The prospects of the survival of minority language newspapers in Turkey look dimmer after the country’s Press Advertising Agency (BİK) failed to make a decision for the continuation of state aid to these newspapers for the year 2021, Turkish Minute reported, citing the Birgün daily.
BİK, the state body responsible for regulating publicly funded advertisements in the media, held its last general assembly of 2020 on Nov. 18, during which it was supposed to decide on the continuation of state aid to minority language newspapers but failed to do so.
Media outlets run by minorities were exempted from publishing official advertisements from BİK in 2011. After the Greek newspaper Apoyevmatini got into financial difficulties in 2011, BİK started providing annual financial support to minority language newspapers instead of allowing them to publish official ads.
Overwhelmed by financial problems and the rising cost of the publishing costs during the coronavirus pandemic, minority newspapers had actually called on BİK to provide its financial support earlier, but the agency instead cut it completely.
“Minority language newspapers have been struggling to survive under the [difficult] circumstances [caused by] the pandemic, particularly after the months of April and May,” said Yetvart Danzikyan, editor-in-chief of the Armenian weekly newspaper Agos.
Danzikyan said BİK has not provided any reason for the cutting of funds to minority language newspapers, adding that the agency’s decision will make it even more difficult for these media outlets to continue operating.

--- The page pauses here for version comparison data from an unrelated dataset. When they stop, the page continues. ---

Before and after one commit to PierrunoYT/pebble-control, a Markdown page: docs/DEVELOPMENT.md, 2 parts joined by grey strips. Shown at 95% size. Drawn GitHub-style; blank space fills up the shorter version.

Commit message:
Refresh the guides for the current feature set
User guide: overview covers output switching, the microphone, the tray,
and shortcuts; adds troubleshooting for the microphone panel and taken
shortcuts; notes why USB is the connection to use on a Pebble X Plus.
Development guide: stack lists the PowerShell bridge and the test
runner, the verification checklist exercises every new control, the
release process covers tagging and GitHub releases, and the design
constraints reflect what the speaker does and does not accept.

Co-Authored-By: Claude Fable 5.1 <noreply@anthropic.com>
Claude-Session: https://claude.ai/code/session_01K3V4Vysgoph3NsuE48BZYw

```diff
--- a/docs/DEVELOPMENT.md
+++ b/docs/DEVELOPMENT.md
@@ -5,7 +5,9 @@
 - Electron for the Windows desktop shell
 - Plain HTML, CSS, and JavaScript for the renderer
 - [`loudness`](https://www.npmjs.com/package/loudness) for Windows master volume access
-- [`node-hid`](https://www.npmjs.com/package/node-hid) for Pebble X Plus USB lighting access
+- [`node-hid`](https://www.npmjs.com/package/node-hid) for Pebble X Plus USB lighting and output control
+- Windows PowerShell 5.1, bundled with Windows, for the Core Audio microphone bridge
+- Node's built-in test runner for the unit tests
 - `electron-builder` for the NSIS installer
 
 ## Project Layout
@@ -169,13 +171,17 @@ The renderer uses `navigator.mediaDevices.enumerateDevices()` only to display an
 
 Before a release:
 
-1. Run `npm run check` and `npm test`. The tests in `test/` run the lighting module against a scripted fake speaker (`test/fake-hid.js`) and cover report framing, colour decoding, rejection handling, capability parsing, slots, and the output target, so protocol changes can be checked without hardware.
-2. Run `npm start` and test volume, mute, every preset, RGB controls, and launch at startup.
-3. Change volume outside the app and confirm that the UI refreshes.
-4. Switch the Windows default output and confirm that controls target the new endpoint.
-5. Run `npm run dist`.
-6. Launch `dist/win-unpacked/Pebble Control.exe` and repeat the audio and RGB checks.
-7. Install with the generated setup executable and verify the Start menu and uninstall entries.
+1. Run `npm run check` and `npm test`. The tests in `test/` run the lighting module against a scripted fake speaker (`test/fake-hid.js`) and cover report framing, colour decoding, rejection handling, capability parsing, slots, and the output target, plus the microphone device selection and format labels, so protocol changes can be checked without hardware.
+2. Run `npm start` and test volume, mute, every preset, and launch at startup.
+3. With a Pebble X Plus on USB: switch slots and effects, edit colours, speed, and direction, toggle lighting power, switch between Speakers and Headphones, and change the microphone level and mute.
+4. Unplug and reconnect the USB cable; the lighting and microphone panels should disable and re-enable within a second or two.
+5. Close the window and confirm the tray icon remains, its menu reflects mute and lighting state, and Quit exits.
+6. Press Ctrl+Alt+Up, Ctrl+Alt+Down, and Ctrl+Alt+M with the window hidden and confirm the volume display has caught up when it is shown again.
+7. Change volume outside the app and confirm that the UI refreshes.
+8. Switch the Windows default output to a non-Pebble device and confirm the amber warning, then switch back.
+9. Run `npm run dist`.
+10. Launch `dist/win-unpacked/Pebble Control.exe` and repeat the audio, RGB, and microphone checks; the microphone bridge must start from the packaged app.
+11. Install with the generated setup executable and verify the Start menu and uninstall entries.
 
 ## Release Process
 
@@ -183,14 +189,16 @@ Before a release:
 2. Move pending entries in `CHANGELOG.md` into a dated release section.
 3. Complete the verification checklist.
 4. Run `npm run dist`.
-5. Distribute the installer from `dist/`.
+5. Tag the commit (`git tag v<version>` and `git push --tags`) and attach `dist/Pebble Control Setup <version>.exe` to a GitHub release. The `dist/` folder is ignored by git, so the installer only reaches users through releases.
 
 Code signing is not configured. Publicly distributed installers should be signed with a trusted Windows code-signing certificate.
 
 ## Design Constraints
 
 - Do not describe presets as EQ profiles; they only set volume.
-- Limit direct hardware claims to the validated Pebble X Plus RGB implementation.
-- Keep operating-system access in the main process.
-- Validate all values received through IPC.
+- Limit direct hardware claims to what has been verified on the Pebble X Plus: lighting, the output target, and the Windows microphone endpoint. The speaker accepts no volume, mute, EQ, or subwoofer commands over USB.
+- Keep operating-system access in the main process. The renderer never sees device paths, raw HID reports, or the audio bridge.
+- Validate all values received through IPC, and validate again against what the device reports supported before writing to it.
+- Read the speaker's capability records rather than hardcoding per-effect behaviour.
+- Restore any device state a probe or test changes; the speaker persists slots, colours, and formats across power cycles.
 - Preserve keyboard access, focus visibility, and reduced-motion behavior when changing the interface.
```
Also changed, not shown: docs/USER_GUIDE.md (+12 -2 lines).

According to Mihail Vasiliadis, editör-in-chief of Apoyevmatini, said depriving newspapers run by minorities of the right to publish official ads was wrong in the first place.
“Who has a right to publish official ads than a newspaper of 96 years, I don’t know. We were later supported financially through foundations. We did not want to accept the help at first, but we needed it,” said the 81-year-old Vasiliadis, noting that foundations had also cut their support to the newspapers over time.
The Greek language Apoyevmatini is one of the oldest of İstanbul’s minority-language papers while Agos, whose editor-in-chief Hrant Dink was murdered in 2007, is published in Armenian and Turkish. The Salom newspaper serves the country’s Jewish community.
Apoyevmatini was founded by Vasiliadis’ uncles Konstantinos and Antonis in 1925. It is run by Vasiliadis and his son today.
Complaining about the rising price of paper, Vasiliadis said while the cost of publishing is increasing, their revenues are decreasing.
“Is it so difficult to tell us that we will give this amount of financial aid to you on this date?” he asked.